Although, insofar as the governing authority is concerned, public highway easements are not like private property, there being no private gain or advantage involved, the members of the public who use the highways similarly having no proprietary interest in them, nevertheless the appropriate governmental unit, such as a county, having the responsibility of constructing, maintaining or preserving the highways, has a sufficient property interest to maintain an action when one of its highways is taken. Such a taking is within the protection of the Fifth Amendment. Jefferson County, Tennessee v. Tennessee Valley Authority, 146 F.2d 564 (6th Cir. 1945), cert. denied, 324 U.S. 871, 65 S.Ct. 1016, 89 L.Ed. 1425; Wayne County, Kentucky v. United States, 53 Ct.Cl. 417 (1918), aff'd per curiam, 252 U.S. 574, 40 S.Ct. 394, 64 L.Ed. 723 (1920); United States v. Town of Nahant, 153 F. 520 (1st Cir. 1907). Therefore, because of the special nature of the property involved, when a public street or highway is so taken the measure of just compensation is not, in accordance with the usual rule, the fair market value of the land or improvements taken, but is instead the reasonable cost of furnishing necessary substitute facilities. City of Fort Worth, Tex. v. United States, 188 F.2d 217 (5th Cir. 1951); United States v. State of Arkansas, 164 F.2d 943 (8th Cir. 1947); United States v. Los Angeles County, 163 F.2d 124 (9th Cir. 1947); Mayor and City Council of Baltimore v. United States, 147 F.2d 786 (4th Cir. 1945); Jefferson County, Tennessee v. Tennessee Valley Authority, supra. It is a "method of compensation by substitution * * *". Brown v. United States, 263 U.S. 78, 83, 44 S.Ct. 92, 68 L.Ed. 171 (1923).

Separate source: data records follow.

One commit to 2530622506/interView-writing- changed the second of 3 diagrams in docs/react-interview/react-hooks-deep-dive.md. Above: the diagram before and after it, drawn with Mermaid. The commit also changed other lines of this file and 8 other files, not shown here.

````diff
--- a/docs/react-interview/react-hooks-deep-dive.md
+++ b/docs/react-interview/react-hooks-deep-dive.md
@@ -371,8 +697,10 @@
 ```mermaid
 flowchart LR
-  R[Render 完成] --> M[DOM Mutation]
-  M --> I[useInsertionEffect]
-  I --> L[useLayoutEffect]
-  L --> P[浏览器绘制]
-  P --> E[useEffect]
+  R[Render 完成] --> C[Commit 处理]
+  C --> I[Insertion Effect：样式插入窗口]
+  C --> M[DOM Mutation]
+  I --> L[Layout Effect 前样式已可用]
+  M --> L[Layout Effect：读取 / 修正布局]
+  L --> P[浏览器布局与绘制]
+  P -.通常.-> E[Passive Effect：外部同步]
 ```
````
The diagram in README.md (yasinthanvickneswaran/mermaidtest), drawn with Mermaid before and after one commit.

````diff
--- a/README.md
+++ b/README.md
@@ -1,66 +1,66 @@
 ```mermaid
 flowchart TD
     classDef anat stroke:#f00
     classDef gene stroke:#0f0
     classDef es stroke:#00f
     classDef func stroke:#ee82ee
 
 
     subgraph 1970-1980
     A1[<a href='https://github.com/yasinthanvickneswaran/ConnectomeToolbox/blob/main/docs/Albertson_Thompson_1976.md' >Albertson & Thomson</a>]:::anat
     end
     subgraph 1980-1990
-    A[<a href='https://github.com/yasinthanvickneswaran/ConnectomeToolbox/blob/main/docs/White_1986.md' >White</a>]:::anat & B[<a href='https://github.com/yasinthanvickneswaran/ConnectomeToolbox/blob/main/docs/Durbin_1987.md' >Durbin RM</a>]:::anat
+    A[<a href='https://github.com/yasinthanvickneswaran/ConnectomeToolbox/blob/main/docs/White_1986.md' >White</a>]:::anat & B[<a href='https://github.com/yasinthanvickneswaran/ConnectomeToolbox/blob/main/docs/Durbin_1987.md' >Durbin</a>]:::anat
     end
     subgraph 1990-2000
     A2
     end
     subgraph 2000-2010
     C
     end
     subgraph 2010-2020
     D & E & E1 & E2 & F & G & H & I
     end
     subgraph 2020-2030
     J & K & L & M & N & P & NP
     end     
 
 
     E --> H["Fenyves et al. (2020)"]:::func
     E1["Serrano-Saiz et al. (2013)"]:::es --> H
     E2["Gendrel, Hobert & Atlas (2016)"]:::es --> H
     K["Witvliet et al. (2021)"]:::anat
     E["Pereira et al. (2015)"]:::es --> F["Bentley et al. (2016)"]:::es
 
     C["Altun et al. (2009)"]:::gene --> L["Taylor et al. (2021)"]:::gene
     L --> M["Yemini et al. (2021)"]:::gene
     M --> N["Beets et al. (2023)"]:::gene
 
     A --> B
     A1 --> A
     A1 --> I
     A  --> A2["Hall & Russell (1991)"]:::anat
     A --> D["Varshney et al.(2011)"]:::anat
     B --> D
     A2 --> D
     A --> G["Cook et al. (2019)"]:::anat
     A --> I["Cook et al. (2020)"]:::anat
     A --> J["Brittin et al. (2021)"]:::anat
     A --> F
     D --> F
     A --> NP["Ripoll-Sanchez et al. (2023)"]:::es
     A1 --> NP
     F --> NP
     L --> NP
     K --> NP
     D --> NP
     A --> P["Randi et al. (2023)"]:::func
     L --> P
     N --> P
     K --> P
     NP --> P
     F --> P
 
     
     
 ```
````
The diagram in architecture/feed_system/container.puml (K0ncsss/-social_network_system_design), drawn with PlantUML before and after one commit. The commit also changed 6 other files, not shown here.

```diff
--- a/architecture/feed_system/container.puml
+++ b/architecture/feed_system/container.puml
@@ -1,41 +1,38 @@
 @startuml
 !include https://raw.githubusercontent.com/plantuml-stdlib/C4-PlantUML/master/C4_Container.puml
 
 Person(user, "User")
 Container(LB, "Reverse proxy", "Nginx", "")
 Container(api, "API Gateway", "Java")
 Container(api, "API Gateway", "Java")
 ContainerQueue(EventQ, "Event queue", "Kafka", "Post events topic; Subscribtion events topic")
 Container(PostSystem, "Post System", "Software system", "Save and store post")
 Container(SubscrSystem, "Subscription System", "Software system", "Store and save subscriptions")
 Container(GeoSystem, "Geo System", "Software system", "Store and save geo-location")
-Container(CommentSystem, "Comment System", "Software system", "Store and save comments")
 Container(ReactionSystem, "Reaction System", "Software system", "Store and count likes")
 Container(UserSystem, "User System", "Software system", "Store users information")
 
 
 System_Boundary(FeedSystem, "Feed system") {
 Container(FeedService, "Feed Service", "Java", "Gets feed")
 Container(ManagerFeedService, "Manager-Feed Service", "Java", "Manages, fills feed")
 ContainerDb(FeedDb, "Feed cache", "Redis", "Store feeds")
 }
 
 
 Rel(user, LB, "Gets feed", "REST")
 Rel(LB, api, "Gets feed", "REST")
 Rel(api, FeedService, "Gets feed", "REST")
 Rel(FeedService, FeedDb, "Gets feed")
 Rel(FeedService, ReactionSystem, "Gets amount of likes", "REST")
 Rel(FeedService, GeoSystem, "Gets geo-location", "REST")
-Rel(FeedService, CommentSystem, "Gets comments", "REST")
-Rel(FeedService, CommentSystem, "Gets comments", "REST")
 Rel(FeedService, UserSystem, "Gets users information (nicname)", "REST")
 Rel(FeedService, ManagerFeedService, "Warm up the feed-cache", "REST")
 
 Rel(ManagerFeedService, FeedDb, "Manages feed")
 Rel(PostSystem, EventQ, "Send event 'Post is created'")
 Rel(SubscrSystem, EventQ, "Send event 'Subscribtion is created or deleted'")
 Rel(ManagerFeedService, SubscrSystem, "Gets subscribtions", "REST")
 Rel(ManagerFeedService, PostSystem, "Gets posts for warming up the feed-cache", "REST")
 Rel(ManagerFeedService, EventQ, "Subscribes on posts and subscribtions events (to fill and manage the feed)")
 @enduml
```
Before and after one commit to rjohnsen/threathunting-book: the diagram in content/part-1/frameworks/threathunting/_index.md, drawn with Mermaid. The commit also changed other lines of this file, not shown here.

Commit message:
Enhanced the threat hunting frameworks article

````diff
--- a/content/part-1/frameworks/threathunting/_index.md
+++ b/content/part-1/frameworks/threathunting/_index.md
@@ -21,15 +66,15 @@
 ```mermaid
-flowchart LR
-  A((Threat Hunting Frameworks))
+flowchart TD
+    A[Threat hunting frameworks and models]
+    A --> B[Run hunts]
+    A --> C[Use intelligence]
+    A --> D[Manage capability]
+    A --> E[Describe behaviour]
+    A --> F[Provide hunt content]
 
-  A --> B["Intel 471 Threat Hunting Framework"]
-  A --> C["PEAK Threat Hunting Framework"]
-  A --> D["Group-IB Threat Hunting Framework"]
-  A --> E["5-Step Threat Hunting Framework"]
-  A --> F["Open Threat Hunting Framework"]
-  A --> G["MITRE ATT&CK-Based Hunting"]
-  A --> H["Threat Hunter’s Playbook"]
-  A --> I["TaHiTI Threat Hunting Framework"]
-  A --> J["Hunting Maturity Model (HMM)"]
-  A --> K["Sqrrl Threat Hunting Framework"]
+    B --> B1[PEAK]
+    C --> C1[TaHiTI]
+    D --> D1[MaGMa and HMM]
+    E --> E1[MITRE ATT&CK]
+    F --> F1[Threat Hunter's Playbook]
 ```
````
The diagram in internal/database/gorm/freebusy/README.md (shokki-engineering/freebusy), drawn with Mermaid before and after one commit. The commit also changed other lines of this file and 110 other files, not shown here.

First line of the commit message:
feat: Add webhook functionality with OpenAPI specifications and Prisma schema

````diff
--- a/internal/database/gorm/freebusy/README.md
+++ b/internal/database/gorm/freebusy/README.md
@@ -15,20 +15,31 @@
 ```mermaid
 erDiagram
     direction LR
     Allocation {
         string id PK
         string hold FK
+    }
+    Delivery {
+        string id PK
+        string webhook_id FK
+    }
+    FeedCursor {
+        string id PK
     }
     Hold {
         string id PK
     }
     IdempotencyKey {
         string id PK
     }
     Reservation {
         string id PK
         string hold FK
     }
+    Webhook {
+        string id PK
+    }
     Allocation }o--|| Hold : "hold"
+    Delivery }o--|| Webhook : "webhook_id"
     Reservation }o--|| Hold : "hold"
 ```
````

There is no dispute between the parties concerning these basic legal principles. There is controversy, however, as to their application to the facts of this case. For the rule compels compensation only when the facts of the individual case show that substitute facilities are reasonably "necessary". Lacking such a showing, compensation will be denied. State of California v. United States, 169 F.2d 914 (9th Cir. 1948); United States v. 0.886 of an Acre of Land, etc., 65 F.Supp. 827 (D.C.E.D.N.Y.1946); Jefferson County, Tennessee v. Tennessee Valley Authority, supra. Thus, no compensation is due when reasonable alternate facilities already exist, or satisfactory substitute facilities are provided by the taking authority at the time of or within a reasonable time after the taking. Franklin County, Ga. v. United States, 341 F. 2d 106 (5th Cir. 1965); United States v. Certain Lands, etc., 246 F.2d 823 (3d Cir. 1957); State of Washington v. United States, 214 F.2d 33 (9th Cir. 1954, cert. denied, 348 U.S. 862, 75 S.Ct. 86, 99 L.Ed. 679; United States v. City of New York, 168 F.2d 387 (2d Cir. 1948); United States v. State of Arkansas, 164 F.2d 943 (8th Cir. 1947).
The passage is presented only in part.